The criminal offense is robbery while armed with a deadly weapon. That offense is a second degree felony. Defendants were properly sentenced for a second degree felony. State v. Sanchez, 87 N.M. 140, 530 P.2d 404 (Ct.App. 1974). Defendants assert this result is contrary to State v. Blea, 84 N.M. 595, 506 P.2d 339 (Ct.App. 1973) and State v. Riley, 82 N.M. 235, 478 P.2d 563 (Ct.App. 1970). They are incorrect.
State v. Blea, supra, holds that to apply § 40A-29-3.1, supra, a defendant must be given notice that the crime charged was committed with a firearm. Blea, supra, *1015 does state that § 40A-29-3.1, supra, creates a new class of crimes. This language was disapproved in State v. Barreras, supra, because no new crime is created. What § 40A-29-3.1, supra, does is to provide additional punishment consequences if a crime is committed with a firearm.
State v. Riley, supra, deals with the applicability of a special statute over a general statute. To the extent of any necessary repugnancy between two statutes with a common subject, "`the special statute, or the one dealing with the common subject matter in a minute way, will prevail over the general statute, unless it appears that the legislature intended to make the general act controlling. . . .'" However, before applying a special statute over a general statute "`the two should be read together and harmonized, if possible, with a view to giving effect to a consistent legislative policy. . . .'" State v. Blevins, 40 N.M. 367, 60 P.2d 208 (1936).
There is no repugnancy between § 40A-16-2, supra, and § 40A-29-3.1, supra. Robbery while armed with a deadly weapon is a second degree felony; the sentence is not less than ten nor more than fifty years in the penitentiary. Section 40A-29-3(B), N.M.S.A. 1953 (2d Repl.Vol. 6). Section 40A-29-3.1(B), supra, does not conflict with § 40A-16-2, supra, when it provides that the first year of the statutory sentence shall not be suspended. The two statutes are in harmony; each expresses a separate legislative intent.
Defendants' sentences for a second degree felony with no suspension of the first year of the sentences were in accordance with the statutes.
Oral argument in this case is unnecessary; the case is submitted for decision on the briefs.

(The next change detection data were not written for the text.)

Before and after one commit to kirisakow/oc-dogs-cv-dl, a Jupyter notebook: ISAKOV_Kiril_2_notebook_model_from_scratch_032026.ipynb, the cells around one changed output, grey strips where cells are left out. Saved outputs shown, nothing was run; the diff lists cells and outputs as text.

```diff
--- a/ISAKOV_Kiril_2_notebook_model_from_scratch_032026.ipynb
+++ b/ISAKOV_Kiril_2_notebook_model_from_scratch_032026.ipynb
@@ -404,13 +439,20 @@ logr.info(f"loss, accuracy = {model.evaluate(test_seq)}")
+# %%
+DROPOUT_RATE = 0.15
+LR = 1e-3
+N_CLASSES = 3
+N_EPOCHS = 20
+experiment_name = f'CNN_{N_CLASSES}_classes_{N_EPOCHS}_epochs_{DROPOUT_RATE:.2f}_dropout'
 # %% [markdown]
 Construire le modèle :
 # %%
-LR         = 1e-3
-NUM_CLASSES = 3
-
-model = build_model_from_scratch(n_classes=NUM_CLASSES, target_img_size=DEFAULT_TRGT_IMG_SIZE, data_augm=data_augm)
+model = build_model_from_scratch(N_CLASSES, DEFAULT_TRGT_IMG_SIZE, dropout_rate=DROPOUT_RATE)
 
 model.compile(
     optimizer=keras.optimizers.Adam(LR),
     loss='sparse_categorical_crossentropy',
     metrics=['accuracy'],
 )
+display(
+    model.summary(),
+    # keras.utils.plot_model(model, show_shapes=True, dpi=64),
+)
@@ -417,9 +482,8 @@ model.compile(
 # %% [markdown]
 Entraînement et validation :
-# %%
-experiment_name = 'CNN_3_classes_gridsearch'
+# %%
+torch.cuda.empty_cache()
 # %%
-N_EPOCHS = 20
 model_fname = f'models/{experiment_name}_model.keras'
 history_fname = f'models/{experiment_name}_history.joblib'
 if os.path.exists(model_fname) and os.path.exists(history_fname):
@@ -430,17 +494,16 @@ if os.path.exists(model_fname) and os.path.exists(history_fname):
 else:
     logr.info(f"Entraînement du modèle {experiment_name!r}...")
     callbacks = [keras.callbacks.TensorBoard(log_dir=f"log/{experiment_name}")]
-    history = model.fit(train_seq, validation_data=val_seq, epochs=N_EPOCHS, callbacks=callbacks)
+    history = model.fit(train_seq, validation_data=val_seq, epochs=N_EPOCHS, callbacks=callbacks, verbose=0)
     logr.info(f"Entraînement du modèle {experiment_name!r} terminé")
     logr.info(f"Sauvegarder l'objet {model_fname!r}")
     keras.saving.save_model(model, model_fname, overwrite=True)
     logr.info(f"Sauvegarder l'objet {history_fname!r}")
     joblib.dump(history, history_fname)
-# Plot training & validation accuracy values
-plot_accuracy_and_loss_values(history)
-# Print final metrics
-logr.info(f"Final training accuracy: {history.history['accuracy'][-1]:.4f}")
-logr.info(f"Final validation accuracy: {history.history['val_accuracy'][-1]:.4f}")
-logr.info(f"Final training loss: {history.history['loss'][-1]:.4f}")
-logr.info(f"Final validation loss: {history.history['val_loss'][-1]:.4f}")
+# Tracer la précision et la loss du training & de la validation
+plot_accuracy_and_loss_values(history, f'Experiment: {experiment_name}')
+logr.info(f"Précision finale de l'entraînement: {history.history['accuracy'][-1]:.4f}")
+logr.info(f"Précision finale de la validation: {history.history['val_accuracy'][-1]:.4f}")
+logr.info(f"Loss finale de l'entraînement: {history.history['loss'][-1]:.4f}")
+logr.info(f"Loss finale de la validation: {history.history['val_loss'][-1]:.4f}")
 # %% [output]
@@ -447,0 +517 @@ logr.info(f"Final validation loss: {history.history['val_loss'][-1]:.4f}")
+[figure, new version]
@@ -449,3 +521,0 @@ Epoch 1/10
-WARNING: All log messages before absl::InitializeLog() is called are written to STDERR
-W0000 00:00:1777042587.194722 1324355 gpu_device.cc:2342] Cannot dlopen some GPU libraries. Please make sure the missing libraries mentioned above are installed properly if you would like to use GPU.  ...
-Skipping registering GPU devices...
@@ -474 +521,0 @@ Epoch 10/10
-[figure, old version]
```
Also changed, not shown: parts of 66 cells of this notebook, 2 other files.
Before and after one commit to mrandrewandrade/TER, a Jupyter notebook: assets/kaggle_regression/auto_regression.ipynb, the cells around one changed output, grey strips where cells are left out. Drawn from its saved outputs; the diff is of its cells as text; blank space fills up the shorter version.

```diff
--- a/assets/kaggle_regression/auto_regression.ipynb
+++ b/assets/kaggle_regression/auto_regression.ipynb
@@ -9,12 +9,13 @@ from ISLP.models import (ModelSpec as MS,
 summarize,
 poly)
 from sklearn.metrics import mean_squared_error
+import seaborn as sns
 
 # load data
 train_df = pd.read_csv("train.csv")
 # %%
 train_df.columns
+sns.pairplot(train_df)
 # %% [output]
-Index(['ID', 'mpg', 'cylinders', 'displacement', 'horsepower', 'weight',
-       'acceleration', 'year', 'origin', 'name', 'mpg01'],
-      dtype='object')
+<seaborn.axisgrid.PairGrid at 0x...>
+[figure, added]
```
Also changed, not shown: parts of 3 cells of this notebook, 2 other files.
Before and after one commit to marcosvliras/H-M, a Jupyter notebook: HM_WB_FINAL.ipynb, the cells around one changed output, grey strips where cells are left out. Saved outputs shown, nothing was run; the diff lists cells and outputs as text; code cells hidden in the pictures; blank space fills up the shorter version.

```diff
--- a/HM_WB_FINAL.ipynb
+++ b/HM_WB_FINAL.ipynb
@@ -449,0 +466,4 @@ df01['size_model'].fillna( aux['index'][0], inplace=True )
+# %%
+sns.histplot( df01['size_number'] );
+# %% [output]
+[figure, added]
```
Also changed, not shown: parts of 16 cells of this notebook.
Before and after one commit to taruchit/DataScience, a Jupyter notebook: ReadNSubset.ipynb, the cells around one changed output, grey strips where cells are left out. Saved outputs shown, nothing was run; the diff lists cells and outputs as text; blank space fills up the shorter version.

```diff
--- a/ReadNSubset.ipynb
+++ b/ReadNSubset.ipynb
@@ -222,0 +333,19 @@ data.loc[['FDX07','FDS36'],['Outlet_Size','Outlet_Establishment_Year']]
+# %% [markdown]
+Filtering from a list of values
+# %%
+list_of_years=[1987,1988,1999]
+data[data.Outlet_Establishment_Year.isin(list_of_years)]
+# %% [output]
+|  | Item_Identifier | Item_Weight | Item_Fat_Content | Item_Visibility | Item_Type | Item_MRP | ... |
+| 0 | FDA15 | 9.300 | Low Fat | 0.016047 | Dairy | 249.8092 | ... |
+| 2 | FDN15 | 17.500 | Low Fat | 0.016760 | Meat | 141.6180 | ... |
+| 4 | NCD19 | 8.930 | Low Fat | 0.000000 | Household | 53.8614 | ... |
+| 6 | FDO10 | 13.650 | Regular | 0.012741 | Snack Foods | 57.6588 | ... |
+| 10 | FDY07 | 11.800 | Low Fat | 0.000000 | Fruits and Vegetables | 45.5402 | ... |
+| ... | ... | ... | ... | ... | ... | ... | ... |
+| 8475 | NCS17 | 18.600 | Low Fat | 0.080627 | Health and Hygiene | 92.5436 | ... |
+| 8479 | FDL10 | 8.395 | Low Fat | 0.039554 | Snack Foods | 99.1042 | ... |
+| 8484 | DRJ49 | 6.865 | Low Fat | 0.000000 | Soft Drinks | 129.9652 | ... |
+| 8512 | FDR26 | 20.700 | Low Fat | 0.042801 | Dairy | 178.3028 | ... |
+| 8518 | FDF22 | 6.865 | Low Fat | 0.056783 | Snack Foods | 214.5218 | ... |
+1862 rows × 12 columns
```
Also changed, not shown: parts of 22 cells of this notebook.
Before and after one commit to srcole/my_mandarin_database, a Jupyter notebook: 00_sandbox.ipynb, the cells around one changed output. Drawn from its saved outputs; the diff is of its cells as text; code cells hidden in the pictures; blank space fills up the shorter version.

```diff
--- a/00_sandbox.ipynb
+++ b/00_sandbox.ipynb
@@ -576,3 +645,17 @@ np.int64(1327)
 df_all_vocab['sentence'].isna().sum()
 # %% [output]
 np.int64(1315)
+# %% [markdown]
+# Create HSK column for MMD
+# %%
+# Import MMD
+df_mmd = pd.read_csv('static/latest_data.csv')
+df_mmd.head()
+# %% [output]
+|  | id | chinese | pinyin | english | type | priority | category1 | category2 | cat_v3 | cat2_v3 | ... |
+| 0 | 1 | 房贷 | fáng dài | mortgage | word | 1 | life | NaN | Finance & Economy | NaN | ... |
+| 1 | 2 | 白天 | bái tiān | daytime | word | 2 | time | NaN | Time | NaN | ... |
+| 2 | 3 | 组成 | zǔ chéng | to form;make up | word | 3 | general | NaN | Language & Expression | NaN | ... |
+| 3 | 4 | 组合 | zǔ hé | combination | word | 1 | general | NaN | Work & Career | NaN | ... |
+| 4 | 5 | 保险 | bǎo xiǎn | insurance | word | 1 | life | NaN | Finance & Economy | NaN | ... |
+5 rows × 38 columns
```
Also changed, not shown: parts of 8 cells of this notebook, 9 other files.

The judgments and sentences are affirmed.
It is so ordered.
HENDLEY and HERNANDEZ, JJ., concur.